Let’s light that candle! People a Firefly Aerospace took a short break from developing a rocket recently to start an engine in honor of co-founder Max Polyakov, who turned 43 on Tuesday (June 30).
The Reaver rocket engine, in true celebratory form, was used to light candles on a large birthday cake as high-speed cameras rolled around, according to a new video. (The other intended use for the engine will be to launch small satellites to orbit at low cost, using Firefly Alpha rocket.)
“Anyone who is getting older understands that one of the most difficult problems is figuring out how to light all those damned candles on the cake,” said the other Firefly co-founder, Tom Markusic, in the video, that the company released on Twitter and YouTube. In the video, Markusic wore a multicolored birthday hat and a “Texas Rocket Science” T-shirt, a nod to Firefly’s headquarters in Cedar Park, north of Austin.
The video showed Markusic unsuccessfully attempting to light the birthday candles alone. “They melt. They burn you. It’s actually quite a difficult problem,” he said. “To solve the problem, we came up with a rather unique solution to light all the candles at once.”
Just like any rocket science problem, solving it required teamwork. The video showed the careful preparations that Firefly’s workers had prepared to prepare the cake for its special lighting.
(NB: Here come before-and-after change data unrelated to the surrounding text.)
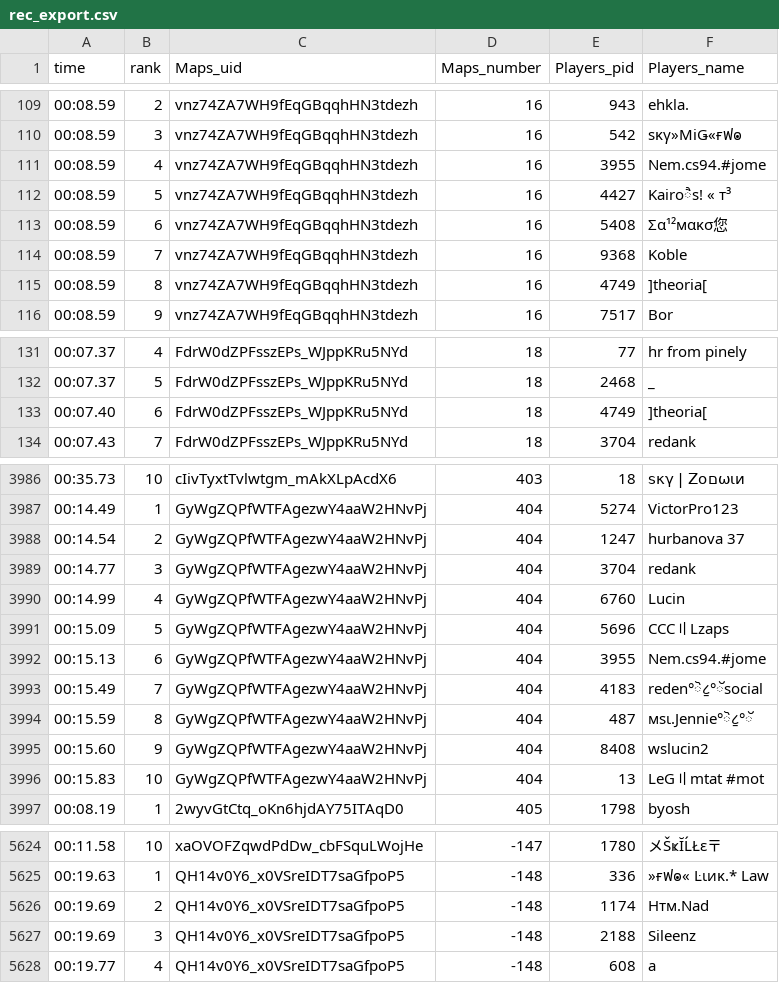
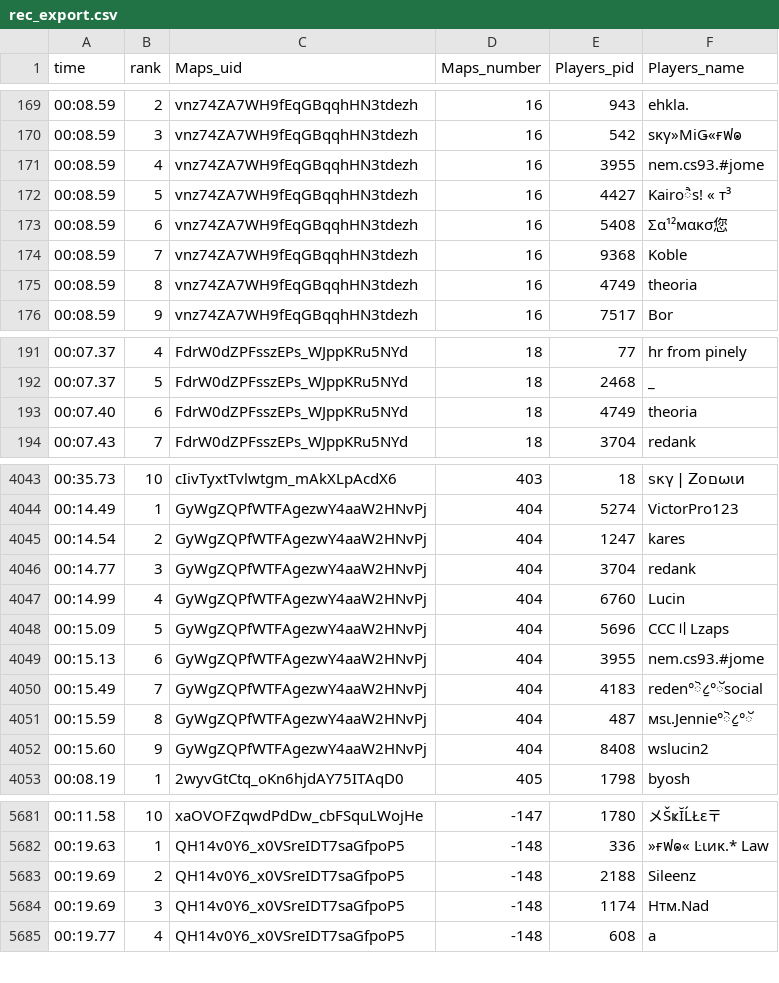
Before and after one commit to BakedAlaskaTM/Kacky-Crawling, a CSV file: rec_export.csv, drawn as a sheet; only a part is shown, gaps mark what is left out; the diff covers the shown part only.

```diff
--- a/rec_export.csv
+++ b/rec_export.csv
@@ -110,3 +170,3 @@ time,rank,Maps_uid,Maps_number,Players_pid,Players_name
 00:08.59,3,vnz74ZA7WH9fEqGBqqhHN3tdezh,16,542,ѕĸγ»МіǤ«ғฟ๏
-00:08.59,4,vnz74ZA7WH9fEqGBqqhHN3tdezh,16,3955,Nem.cs94.#jome
+00:08.59,4,vnz74ZA7WH9fEqGBqqhHN3tdezh,16,3955,nem.cs93.#jome
 00:08.59,5,vnz74ZA7WH9fEqGBqqhHN3tdezh,16,4427,Kairoैs! « т³
@@ -114,3 +174,3 @@ time,rank,Maps_uid,Maps_number,Players_pid,Players_name
 00:08.59,7,vnz74ZA7WH9fEqGBqqhHN3tdezh,16,9368,Koble
-00:08.59,8,vnz74ZA7WH9fEqGBqqhHN3tdezh,16,4749,]theoria[
+00:08.59,8,vnz74ZA7WH9fEqGBqqhHN3tdezh,16,4749,theoria
 00:08.59,9,vnz74ZA7WH9fEqGBqqhHN3tdezh,16,7517,Bor
@@ -132,3 +192,3 @@ time,rank,Maps_uid,Maps_number,Players_pid,Players_name
 00:07.37,5,FdrW0dZPFsszEPs_WJppKRu5NYd,18,2468,_
-00:07.40,6,FdrW0dZPFsszEPs_WJppKRu5NYd,18,4749,]theoria[
+00:07.40,6,FdrW0dZPFsszEPs_WJppKRu5NYd,18,4749,theoria
 00:07.43,7,FdrW0dZPFsszEPs_WJppKRu5NYd,18,3704,redank
@@ -3987,3 +4044,3 @@ time,rank,Maps_uid,Maps_number,Players_pid,Players_name
 00:14.49,1,GyWgZQPfWTFAgezwY4aaW2HNvPj,404,5274,VictorPro123
-00:14.54,2,GyWgZQPfWTFAgezwY4aaW2HNvPj,404,1247,hurbanova 37
+00:14.54,2,GyWgZQPfWTFAgezwY4aaW2HNvPj,404,1247,kares
 00:14.77,3,GyWgZQPfWTFAgezwY4aaW2HNvPj,404,3704,redank
@@ -3991,3 +4048,3 @@ time,rank,Maps_uid,Maps_number,Players_pid,Players_name
 00:15.09,5,GyWgZQPfWTFAgezwY4aaW2HNvPj,404,5696,CCC〢Lzaps
-00:15.13,6,GyWgZQPfWTFAgezwY4aaW2HNvPj,404,3955,Nem.cs94.#jome
+00:15.13,6,GyWgZQPfWTFAgezwY4aaW2HNvPj,404,3955,nem.cs93.#jome
 00:15.49,7,GyWgZQPfWTFAgezwY4aaW2HNvPj,404,4183,reden°ॆ८॒°ॅsocial
@@ -3995,3 +4052,2 @@ time,rank,Maps_uid,Maps_number,Players_pid,Players_name
 00:15.60,9,GyWgZQPfWTFAgezwY4aaW2HNvPj,404,8408,wslucin2
-00:15.83,10,GyWgZQPfWTFAgezwY4aaW2HNvPj,404,13,LeG〢mtat #mot
 00:08.19,1,2wyvGtCtq_oKn6hjdAY75ITAqD0,405,1798,byosh
@@ -5625,4 +5682,4 @@ time,rank,Maps_uid,Maps_number,Players_pid,Players_name
 00:19.63,1,QH14v0Y6_x0VSreIDT7saGfpoP5,-148,336,»ғฟ๏« Ŀιиκ.* Law
-00:19.69,2,QH14v0Y6_x0VSreIDT7saGfpoP5,-148,1174,Нтм.Nad
-00:19.69,3,QH14v0Y6_x0VSreIDT7saGfpoP5,-148,2188,Sileenz
+00:19.69,2,QH14v0Y6_x0VSreIDT7saGfpoP5,-148,2188,Sileenz
+00:19.69,3,QH14v0Y6_x0VSreIDT7saGfpoP5,-148,1174,Нтм.Nad
 00:19.77,4,QH14v0Y6_x0VSreIDT7saGfpoP5,-148,608,a
```
Also changed, not shown: 2 added rows, 2 removed rows, 74 moved rows and 58 edited cells elsewhere in this file.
They measured the sides with a ruler and used hand signals to prepare the engine.
The video then shows a final countdown and engine start – blowing fire on the candles and the cake itself in epic slow motion videos usually used to see how a rocket engine is doing during testing.
He is the co-founder of Firefly, Dr. Max Polyakov’s Bday! @ Maxpolyakov’s passion and determination are the driving forces in the spacewalk of Firefly. We salute his “Full Attack!” attitude towards life by taking a very aggressive approach to start the birthday party! #HappyBirthdayMax pic.twitter.com/1sFI68OCSEJune 30, 2020
Was the result tasty? The team doesn’t say while sharing the charred cake, but their enthusiasm radiates anyway. “Happy birthday, Max!” they cry.
Firefly Alpha is in development for a test launch later this year, with paid flights scheduled to start in 2021 or so. The rocket is designed to send up to 2,200 pounds. (1,000 kilograms) in low Earth orbit and 600 kilograms (1,300 pounds) in synchronous solar orbit.
Firefly is also working on a more powerful launch vehicle called Beta, in addition to a Lunar Lander of Genesis compete for NASA Commercial Payar Payload Services program opportunities to support Artemis crewed missions to the moon.
The Texas-based company was founded in 2017 after a previous entity, Firefly Space Systems, filed for bankruptcy protection after a major European investor withdrew funding. Firefly officials said the withdrawal was related to Brexit, which is the gradual withdrawal of the United Kingdom from the European Union.
Follow Elizabeth Howell on Twitter @howellspace. Follow us on Twitter @Spacedotcom and on Facebook.